▶ [Instructions to follow] The required answer is each line in the entries below where "span" occurs.

▶ [Given data]
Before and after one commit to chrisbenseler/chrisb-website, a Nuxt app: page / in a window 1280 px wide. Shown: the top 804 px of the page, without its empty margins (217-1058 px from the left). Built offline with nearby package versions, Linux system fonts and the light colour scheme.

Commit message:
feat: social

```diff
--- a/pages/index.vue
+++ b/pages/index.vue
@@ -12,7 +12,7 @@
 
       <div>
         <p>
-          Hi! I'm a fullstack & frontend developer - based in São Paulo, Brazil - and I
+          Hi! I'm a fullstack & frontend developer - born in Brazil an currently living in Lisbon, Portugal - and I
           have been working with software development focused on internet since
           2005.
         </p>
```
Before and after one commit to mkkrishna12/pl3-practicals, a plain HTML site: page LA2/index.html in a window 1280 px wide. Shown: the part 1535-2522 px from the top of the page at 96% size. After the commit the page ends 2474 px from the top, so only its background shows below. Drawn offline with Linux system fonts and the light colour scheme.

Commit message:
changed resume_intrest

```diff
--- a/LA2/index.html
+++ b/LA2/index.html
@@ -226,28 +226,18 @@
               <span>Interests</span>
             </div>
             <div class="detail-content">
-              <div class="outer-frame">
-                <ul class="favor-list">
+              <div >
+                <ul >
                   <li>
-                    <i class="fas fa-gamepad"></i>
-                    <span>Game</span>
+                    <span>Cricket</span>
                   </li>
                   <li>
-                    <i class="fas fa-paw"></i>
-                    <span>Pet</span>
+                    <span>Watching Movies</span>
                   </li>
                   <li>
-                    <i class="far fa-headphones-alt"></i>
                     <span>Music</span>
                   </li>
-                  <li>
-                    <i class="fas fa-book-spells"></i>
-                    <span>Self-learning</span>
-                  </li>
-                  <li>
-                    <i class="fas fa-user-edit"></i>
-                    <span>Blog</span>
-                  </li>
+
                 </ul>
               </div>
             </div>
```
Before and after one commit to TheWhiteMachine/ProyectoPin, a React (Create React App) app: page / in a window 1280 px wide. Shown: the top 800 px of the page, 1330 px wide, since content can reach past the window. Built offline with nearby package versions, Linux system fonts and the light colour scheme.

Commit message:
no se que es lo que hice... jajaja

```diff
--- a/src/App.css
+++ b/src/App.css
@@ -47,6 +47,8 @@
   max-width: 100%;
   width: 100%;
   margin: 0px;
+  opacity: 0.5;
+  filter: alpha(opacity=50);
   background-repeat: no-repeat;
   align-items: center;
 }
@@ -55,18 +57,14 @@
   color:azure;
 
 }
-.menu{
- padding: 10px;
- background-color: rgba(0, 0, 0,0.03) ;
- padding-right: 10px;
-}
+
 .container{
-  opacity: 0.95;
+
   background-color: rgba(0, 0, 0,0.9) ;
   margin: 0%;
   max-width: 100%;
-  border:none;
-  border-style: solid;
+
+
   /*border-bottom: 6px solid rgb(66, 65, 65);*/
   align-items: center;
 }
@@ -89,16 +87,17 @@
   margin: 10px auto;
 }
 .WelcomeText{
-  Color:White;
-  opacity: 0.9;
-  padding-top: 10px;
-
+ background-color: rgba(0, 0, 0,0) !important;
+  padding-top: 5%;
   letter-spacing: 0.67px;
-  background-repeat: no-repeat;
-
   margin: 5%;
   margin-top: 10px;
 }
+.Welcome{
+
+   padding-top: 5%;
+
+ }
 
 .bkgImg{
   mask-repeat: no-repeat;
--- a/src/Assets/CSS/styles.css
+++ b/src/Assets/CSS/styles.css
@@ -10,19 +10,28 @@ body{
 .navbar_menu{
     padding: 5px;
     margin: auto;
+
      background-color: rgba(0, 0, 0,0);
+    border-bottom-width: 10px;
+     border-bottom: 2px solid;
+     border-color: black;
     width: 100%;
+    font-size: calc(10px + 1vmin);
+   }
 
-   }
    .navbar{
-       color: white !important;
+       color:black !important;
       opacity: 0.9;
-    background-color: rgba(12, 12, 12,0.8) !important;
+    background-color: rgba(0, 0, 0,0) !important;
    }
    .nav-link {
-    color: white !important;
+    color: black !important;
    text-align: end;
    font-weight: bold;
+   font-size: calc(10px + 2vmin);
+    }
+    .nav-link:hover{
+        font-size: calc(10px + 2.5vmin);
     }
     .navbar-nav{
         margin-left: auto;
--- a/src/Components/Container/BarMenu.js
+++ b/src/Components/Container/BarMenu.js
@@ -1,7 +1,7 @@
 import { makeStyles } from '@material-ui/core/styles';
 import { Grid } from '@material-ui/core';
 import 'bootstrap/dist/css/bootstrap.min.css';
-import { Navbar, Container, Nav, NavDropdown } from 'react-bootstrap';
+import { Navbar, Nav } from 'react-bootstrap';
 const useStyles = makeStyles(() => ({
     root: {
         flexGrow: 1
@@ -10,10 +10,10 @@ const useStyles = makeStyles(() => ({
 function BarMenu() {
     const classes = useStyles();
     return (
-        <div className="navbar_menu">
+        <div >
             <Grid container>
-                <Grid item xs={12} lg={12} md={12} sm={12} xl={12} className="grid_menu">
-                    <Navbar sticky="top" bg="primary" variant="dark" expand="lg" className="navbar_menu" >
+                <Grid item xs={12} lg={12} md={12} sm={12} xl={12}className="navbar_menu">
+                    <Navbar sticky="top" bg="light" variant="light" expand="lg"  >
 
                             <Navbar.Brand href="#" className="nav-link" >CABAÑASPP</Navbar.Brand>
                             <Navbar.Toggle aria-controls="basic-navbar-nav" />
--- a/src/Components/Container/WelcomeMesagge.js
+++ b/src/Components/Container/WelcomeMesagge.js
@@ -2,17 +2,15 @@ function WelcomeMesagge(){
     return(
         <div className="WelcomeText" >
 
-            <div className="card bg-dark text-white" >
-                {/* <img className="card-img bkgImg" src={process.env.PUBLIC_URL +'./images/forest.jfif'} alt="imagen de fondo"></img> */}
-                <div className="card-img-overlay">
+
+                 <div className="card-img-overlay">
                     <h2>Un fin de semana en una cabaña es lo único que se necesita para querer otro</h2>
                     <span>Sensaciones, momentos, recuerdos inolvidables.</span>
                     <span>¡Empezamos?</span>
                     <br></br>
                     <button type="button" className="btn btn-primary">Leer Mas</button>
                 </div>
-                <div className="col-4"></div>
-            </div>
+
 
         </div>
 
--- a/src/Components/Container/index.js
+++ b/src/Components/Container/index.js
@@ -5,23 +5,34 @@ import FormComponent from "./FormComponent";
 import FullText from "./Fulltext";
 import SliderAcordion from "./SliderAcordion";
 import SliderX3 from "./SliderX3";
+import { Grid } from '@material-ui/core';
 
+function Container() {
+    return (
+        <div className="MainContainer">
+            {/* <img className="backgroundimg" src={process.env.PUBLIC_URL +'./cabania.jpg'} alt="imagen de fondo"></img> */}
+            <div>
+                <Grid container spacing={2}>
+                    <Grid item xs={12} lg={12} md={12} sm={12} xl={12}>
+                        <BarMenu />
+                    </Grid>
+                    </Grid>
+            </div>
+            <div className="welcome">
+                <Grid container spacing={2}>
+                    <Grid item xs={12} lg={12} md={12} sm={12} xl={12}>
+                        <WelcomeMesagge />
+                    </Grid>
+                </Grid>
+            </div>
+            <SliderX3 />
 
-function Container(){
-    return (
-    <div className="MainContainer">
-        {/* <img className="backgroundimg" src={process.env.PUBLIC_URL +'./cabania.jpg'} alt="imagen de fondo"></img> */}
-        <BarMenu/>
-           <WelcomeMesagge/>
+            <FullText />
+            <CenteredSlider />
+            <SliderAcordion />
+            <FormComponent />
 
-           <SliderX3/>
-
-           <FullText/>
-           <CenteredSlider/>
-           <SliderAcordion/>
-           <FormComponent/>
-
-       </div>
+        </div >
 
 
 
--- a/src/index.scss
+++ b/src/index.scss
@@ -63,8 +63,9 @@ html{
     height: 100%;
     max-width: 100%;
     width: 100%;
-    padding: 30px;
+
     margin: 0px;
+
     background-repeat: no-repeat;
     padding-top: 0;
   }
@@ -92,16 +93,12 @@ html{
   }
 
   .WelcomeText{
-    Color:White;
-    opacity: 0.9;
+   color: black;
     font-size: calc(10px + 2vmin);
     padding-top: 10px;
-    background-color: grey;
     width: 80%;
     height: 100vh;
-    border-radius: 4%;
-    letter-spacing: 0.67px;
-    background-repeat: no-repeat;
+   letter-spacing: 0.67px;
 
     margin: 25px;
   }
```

▶ [Completed exercise]
               <span>Interests</span>
-                    <span>Game</span>
+                    <span>Cricket</span>
-                    <span>Pet</span>
+                    <span>Watching Movies</span>
                     <span>Music</span>
-                    <span>Self-learning</span>
-                    <span>Blog</span>
                     <span>Sensaciones, momentos, recuerdos inolvidables.</span>
                     <span>¡Empezamos?</span>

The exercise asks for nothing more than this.